After two seasons of the CWHL, I showed up to our first practice, got a look from my coach, and knew that at the end of practice I would be told that it was the end of the line for me. I’ve had that look before, I knew that look too well. Another door closing quickly another sign that I was just not what hockey needed. I took a year off from chasing my dreams to start a girl’s junior hockey league. I found myself constantly advocating for the betterment of women’s sports, trying to change and grow a sport that I loved so much. I wanted to see success for kids that didn’t have the best resources. I wanted to make a home for girls that couldn’t afford prep school like myself, and I succeeded. Midway through that year, I was approached by a former BU teammate Kaleigh Fratkin to try out for the National Women’s Hockey league. A professional women’s hockey league that was officially going to pay its players first, unlike my CWHL playing experience. I got a spark in my eye, and it ignited the fire in my stomach. I would try just one more time. I believed in the power of women’s hockey and I just had to give myself one more opportunity to pave and pioneer for the betterment of my sport.

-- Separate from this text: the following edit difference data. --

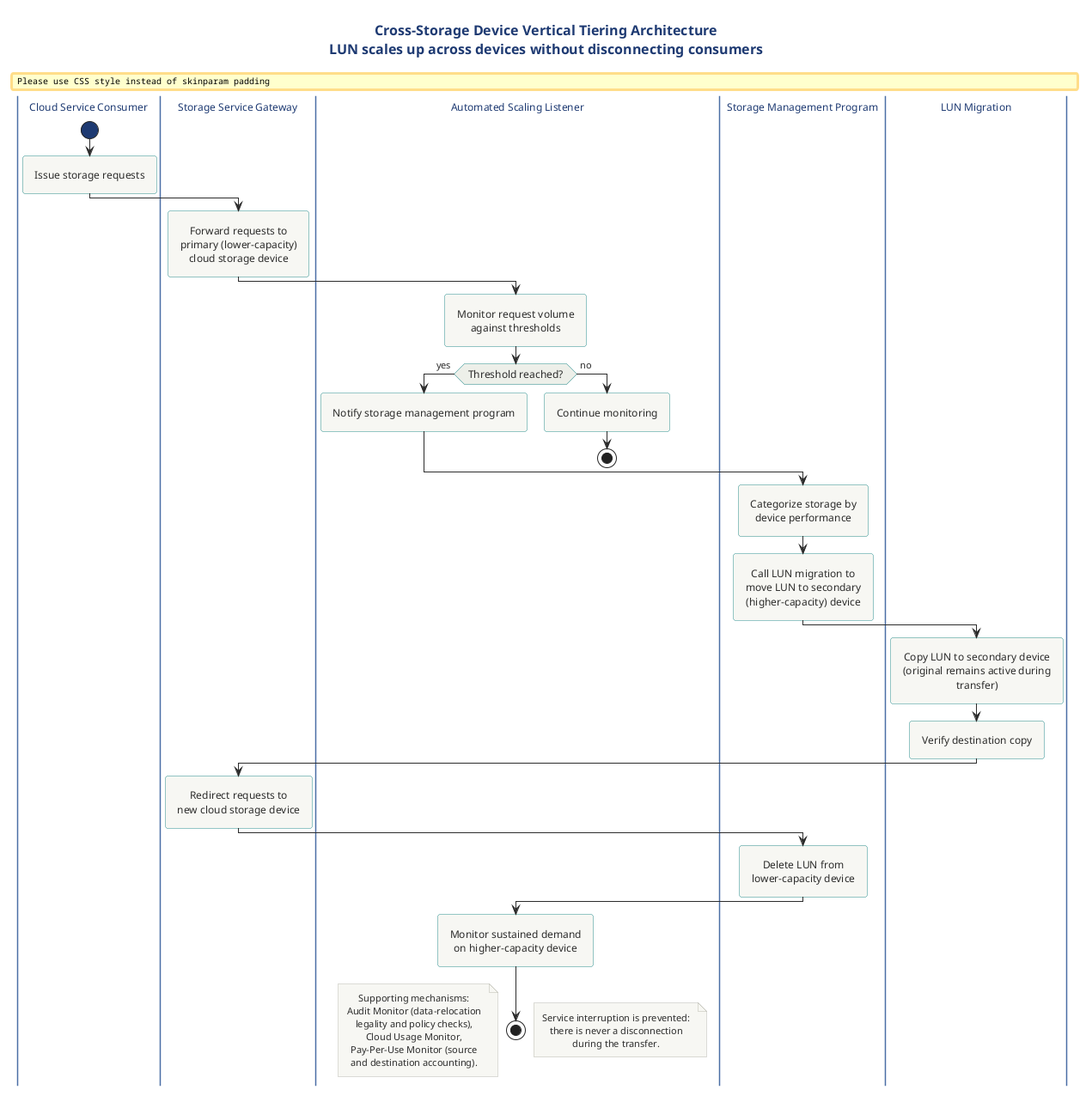
Above: src/architecture/cloud/architecture/cloud-architecture-diagram-library/specialized-cloud-architectures-puml/png/05-cross-storage-device-vertical-tiering.png in Notoriousjayy/latex-docs (PlantUML), before the change. Source of this version:
```plantuml
@startuml cross_storage_device_vertical_tiering
!include ../../../../../../tooling/styles/plantuml/behavioral/activity-diagram-style.iuml

title Cross-Storage Device Vertical Tiering Architecture\nLUN scales up across devices without disconnecting consumers

|Cloud Service Consumer|
start
:Issue storage requests;

|Storage Service Gateway|
:Forward requests to
primary (lower-capacity)
cloud storage device;

|Automated Scaling Listener|
:Monitor request volume
against thresholds;
if (Threshold reached?) then (yes)
  :Notify storage management program;
else (no)
  :Continue monitoring;
  stop
endif

|Storage Management Program|
:Categorize storage by
device performance;
:Call LUN migration to
move LUN to secondary
(higher-capacity) device;

|LUN Migration|
:Copy LUN to secondary device
(original remains active during transfer);
:Verify destination copy;

|Storage Service Gateway|
:Redirect requests to
new cloud storage device;

|Storage Management Program|
:Delete LUN from
lower-capacity device;

|Automated Scaling Listener|
:Monitor sustained demand
on higher-capacity device;
stop

note right
  Service interruption is prevented:
  there is never a disconnection
  during the transfer.
end note

note left
  Supporting mechanisms:
  Audit Monitor (data-relocation
  legality and policy checks),
  Cloud Usage Monitor,
  Pay-Per-Use Monitor (source
  and destination accounting).
end note

@enduml
```
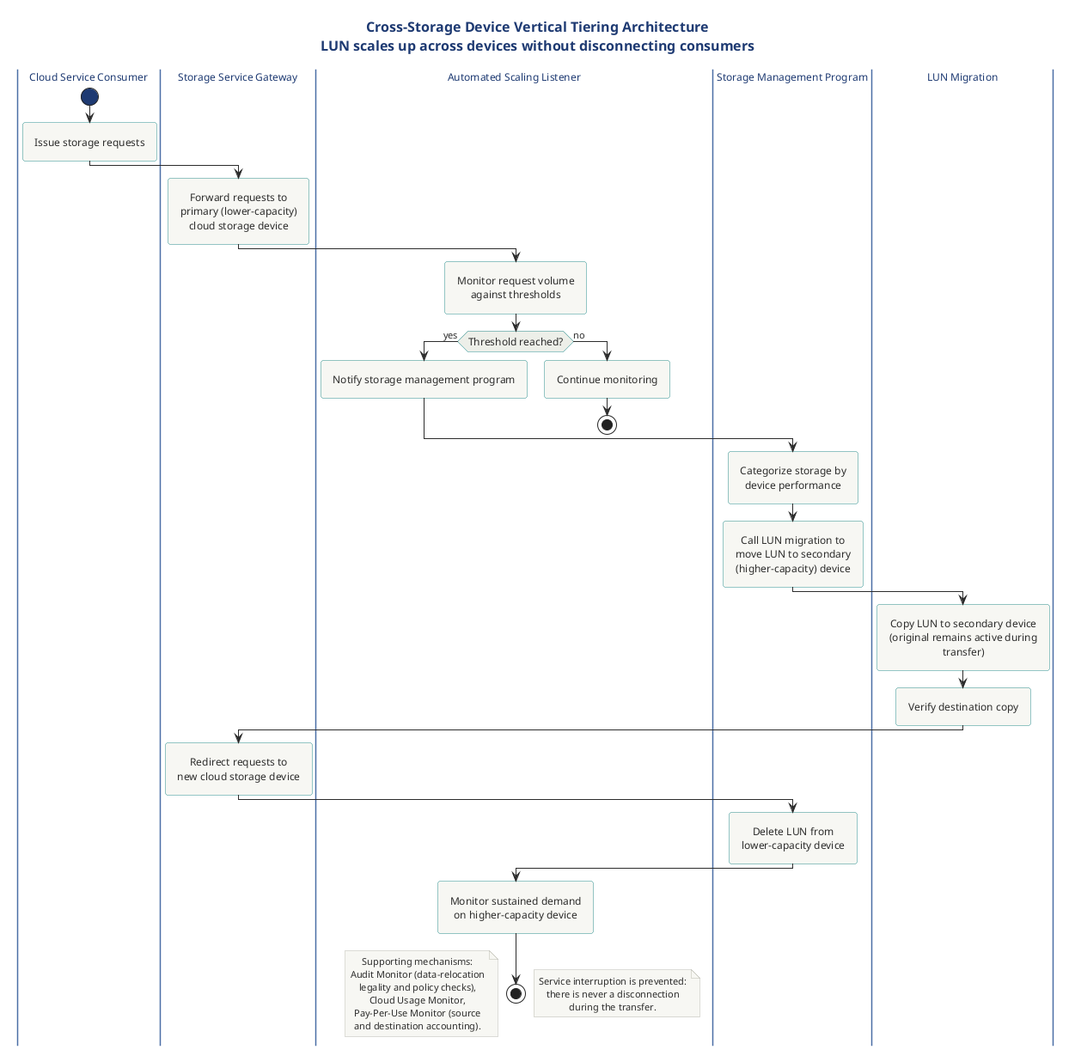
The same file after the commit.

Change to the diagram source:
```diff
@@ -1,4 +1,4 @@
-@startuml cross_storage_device_vertical_tiering
+@startuml
 !include ../../../../../../tooling/styles/plantuml/behavioral/activity-diagram-style.iuml
 
 title Cross-Storage Device Vertical Tiering Architecture\nLUN scales up across devices without disconnecting consumers
```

I was offered an unpaid practice players position. I was offered a spot on a team located in southern Connecticut, a three-hour drive from my life in Boston Massachusetts, and as this story goes… I took it. I applied for full-time jobs, I packed my bags, I kissed my mom goodbye and I moved to southern CT. One of our players got hurt last season, so I played a fair amount. I was a quiet stay at home defender, I got no points and I loved every single moment of it. I was accepted into a hockey community with open arms, and the work I did outside of the rink was equally notable to the work I did on the ice. I was able to use my platform for philanthropy and bringing more respect to the name of Professional Women’s Ice Hockey. This is the beginning of my second season with the CT Whale; I have a full-time job, I am a fan favorite on social media, I often skip sleeping to help fight for the vitality of the league, I often do our Color Commentary when I healthy scratch, and I work the tireless job of being a practice player and ensuring my teammates are ready for puck drop. I have heard no so many times, had the door to hockey success slammed in my face so many times. I was cut twice, heartbroken by more healthy scratch reports, yet my name still resides in the Hockey Hall of Fame. So now, as we struggle for viewership, sponsorship, and acceptance in the professional sports community I laugh to myself at the journey I have had to see success. This is nothing. We will constantly fight for the platform to be heard and seen, Women’s Hockey will succeed. I will not let it fail.